# [PROBLEM REQUIREMENTS]
When a line in the data below includes "tree", pick it out and copy it.

[Dataset items]
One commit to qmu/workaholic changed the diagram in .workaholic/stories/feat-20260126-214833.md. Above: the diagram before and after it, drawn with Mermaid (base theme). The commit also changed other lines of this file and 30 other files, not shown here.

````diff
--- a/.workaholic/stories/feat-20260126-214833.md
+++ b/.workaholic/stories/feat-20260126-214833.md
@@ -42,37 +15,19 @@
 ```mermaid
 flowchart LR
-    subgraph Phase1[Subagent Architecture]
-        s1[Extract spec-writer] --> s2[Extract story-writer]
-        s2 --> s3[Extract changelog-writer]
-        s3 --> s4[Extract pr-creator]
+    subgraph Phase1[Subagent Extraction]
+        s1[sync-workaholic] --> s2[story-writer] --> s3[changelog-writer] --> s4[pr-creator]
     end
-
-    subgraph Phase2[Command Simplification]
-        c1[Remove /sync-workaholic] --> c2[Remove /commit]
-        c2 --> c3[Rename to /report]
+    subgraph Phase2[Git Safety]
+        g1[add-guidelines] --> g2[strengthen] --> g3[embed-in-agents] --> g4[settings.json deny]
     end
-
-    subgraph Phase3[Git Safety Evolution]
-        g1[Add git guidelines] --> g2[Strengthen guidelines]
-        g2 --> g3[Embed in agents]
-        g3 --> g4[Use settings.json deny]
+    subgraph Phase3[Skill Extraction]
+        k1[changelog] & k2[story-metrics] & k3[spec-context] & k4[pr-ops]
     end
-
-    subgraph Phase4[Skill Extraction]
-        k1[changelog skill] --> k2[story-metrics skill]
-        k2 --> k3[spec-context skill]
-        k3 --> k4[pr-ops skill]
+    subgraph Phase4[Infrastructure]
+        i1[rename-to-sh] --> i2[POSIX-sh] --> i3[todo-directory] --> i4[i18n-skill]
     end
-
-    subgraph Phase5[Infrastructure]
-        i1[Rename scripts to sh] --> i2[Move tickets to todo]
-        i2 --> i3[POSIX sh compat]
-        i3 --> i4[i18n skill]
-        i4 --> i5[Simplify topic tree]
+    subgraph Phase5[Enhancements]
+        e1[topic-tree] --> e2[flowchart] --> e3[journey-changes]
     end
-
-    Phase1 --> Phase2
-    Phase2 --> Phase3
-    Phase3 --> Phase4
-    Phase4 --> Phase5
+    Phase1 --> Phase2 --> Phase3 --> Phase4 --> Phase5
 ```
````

# [RESULT OF THIS TASK]
-        i4 --> i5[Simplify topic tree]
+        e1[topic-tree] --> e2[flowchart] --> e3[journey-changes]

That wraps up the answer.